_WHAT TO WORK ON_.
Work out how many lines in the data below contain the string "option", and reply with that figure alone.

==============================

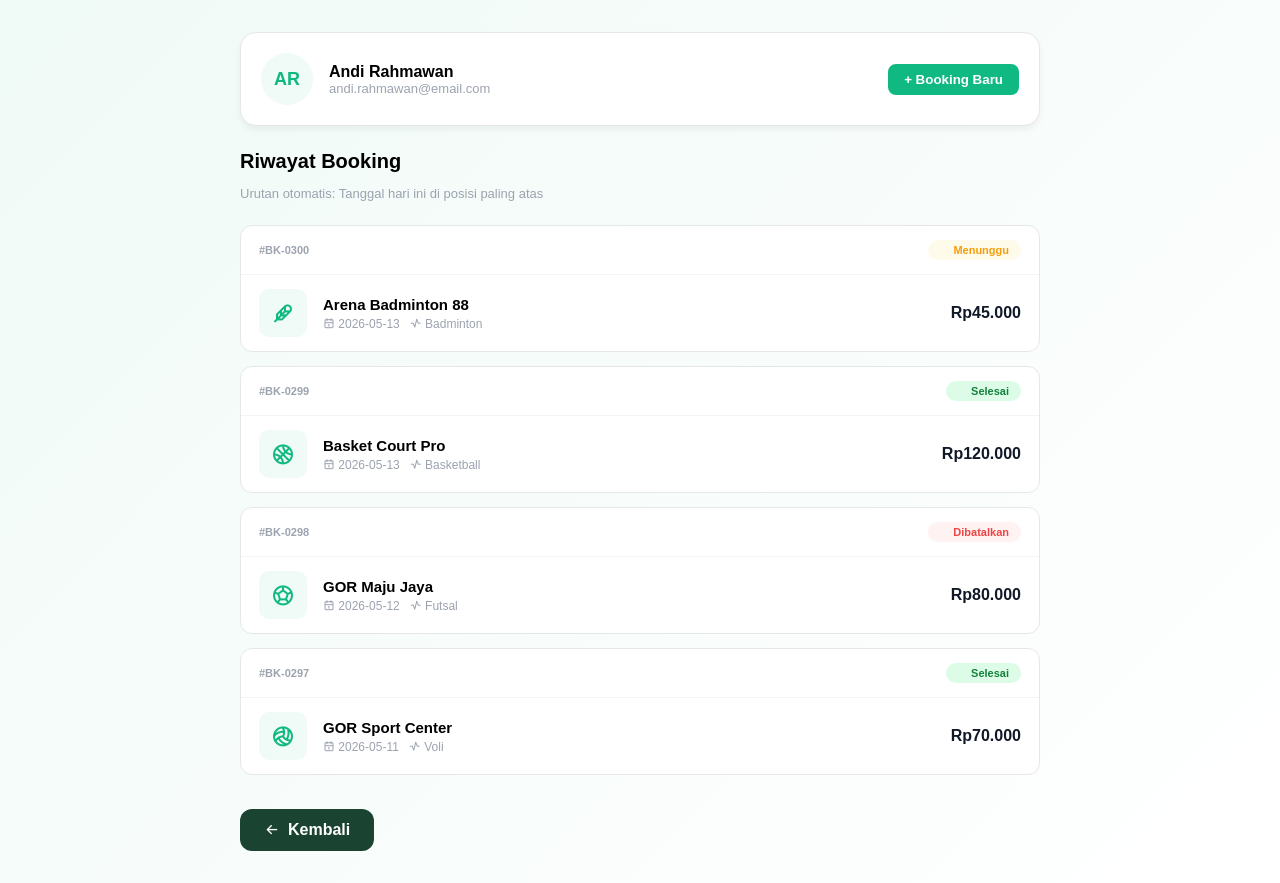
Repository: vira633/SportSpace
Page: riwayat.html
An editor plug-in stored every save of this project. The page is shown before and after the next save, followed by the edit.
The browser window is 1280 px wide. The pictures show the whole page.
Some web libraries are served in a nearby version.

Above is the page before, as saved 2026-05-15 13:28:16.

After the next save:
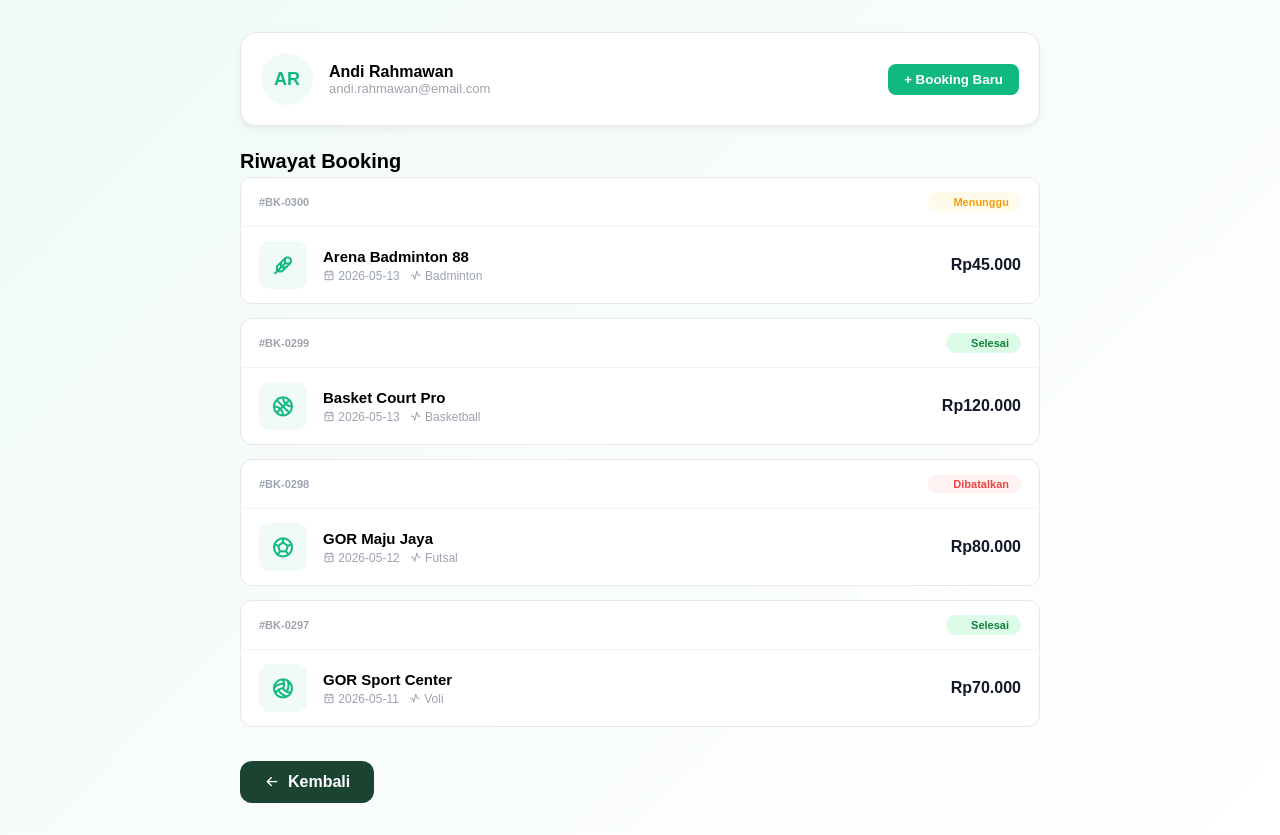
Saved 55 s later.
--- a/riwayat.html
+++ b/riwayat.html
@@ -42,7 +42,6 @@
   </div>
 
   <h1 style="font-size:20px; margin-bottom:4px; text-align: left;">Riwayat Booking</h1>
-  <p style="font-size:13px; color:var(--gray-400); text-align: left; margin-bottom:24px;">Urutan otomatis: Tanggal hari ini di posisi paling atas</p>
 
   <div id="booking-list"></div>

==============================

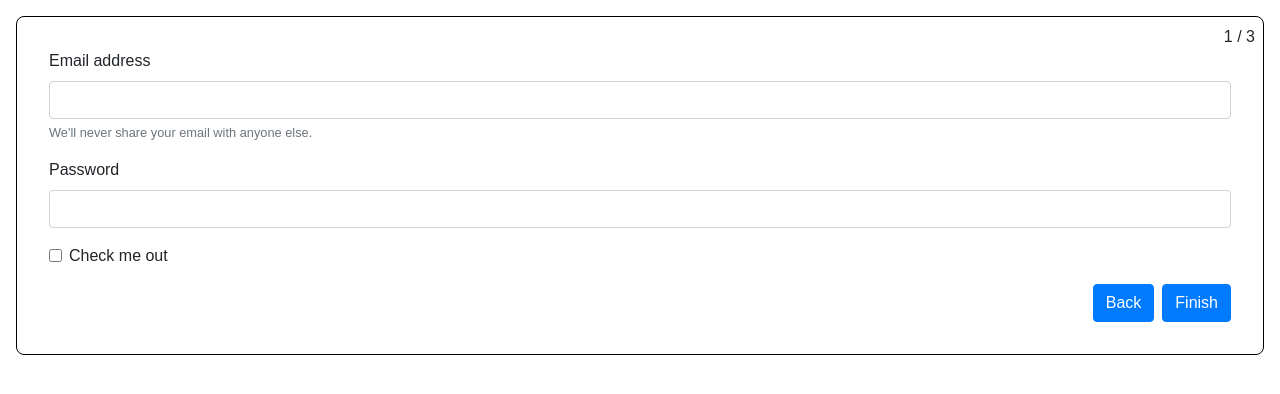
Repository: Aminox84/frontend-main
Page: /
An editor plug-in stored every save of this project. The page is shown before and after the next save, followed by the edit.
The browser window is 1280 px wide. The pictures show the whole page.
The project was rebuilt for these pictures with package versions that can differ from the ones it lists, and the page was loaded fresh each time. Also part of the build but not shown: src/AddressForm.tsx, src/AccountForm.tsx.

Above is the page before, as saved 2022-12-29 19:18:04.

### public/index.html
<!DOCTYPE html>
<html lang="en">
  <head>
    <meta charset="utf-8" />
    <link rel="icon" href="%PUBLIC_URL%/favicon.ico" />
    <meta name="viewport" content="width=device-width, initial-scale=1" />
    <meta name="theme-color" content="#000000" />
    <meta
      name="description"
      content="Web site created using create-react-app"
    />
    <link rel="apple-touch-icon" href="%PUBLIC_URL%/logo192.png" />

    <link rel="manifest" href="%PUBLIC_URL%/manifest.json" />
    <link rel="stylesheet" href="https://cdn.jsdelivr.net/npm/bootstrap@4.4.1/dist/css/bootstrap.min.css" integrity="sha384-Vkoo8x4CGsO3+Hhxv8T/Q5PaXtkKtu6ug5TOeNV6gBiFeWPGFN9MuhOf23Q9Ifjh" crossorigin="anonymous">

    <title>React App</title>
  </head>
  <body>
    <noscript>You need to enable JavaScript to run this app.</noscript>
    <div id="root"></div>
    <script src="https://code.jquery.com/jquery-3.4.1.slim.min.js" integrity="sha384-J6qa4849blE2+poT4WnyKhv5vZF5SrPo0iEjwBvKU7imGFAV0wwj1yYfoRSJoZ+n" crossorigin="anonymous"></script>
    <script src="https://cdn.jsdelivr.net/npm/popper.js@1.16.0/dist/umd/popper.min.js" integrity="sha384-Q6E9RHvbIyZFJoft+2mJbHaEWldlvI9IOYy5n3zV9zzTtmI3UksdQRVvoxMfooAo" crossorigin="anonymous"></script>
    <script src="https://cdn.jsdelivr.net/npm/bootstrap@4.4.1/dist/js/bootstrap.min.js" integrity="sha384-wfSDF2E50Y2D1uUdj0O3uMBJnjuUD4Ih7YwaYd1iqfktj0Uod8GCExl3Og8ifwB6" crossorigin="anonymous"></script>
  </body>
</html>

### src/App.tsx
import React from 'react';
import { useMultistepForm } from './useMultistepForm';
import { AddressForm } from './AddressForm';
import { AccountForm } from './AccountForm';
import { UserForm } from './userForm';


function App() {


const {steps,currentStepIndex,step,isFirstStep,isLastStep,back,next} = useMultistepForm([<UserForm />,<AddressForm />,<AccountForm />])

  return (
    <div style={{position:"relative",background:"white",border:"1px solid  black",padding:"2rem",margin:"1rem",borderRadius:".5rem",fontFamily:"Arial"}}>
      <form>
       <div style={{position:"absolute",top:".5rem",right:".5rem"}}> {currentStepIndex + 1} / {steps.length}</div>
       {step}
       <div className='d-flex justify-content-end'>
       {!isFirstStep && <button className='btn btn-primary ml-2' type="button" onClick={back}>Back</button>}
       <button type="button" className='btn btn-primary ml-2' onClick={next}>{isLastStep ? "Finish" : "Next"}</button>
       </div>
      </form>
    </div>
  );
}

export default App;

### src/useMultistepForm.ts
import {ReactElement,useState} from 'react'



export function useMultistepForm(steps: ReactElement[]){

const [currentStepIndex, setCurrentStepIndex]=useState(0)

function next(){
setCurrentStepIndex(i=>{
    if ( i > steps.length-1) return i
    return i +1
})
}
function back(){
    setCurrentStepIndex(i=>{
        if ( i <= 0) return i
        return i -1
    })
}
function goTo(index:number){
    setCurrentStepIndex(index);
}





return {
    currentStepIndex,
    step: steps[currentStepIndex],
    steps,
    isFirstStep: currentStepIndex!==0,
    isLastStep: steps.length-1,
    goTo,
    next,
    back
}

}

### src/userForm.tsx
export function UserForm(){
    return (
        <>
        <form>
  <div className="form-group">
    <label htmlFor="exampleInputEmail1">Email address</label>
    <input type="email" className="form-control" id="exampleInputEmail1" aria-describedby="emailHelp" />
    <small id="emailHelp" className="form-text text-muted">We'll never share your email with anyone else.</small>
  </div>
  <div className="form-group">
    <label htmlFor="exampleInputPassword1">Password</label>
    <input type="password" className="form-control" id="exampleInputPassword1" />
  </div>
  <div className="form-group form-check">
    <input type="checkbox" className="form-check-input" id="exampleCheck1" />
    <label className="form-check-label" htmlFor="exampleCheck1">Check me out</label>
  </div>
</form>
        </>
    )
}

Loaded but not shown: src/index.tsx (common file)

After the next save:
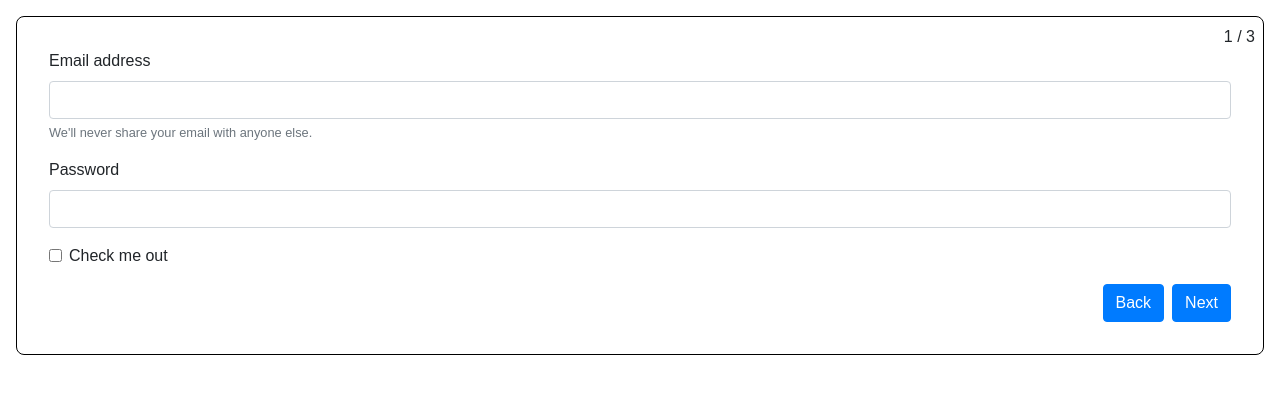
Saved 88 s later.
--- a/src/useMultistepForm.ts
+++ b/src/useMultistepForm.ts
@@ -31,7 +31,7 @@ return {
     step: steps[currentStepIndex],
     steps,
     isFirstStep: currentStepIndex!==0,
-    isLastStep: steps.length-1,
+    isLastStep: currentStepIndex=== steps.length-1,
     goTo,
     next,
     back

==============================

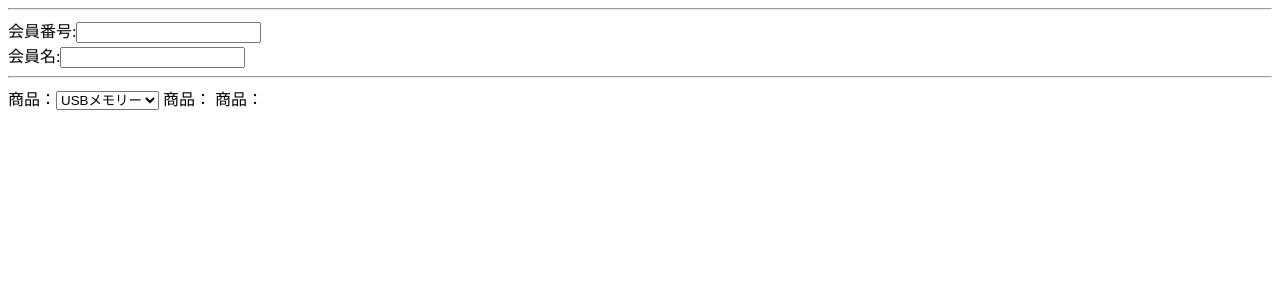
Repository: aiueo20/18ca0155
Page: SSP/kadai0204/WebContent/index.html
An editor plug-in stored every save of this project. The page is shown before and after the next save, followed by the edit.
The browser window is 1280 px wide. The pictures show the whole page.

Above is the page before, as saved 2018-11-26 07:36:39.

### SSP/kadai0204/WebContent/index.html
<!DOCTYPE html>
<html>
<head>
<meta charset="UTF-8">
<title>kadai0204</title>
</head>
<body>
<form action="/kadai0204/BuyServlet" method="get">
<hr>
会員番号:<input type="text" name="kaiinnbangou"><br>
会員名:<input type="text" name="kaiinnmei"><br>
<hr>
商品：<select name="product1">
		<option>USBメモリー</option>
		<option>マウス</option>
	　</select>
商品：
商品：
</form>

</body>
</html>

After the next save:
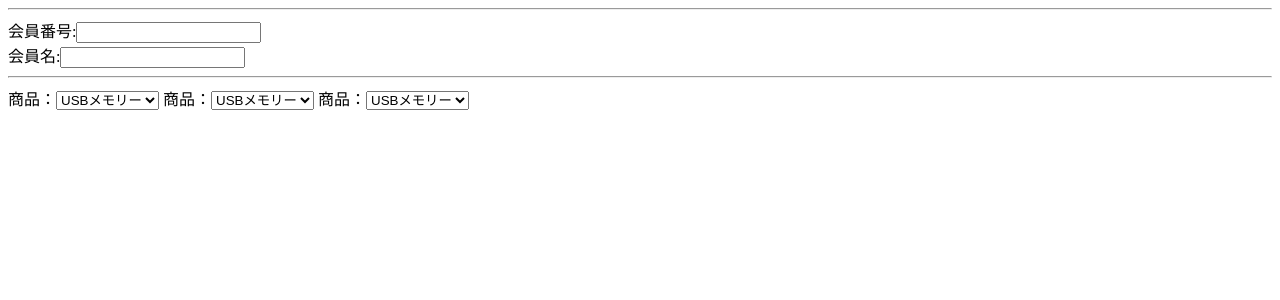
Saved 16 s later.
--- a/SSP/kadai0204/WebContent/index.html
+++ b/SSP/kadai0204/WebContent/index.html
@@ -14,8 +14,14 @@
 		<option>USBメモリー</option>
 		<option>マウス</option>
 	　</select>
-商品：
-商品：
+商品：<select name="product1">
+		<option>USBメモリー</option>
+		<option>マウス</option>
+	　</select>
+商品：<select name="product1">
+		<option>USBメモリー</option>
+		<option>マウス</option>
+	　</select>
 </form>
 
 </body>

==============================

_RESPONSE TO THE TASK_.
8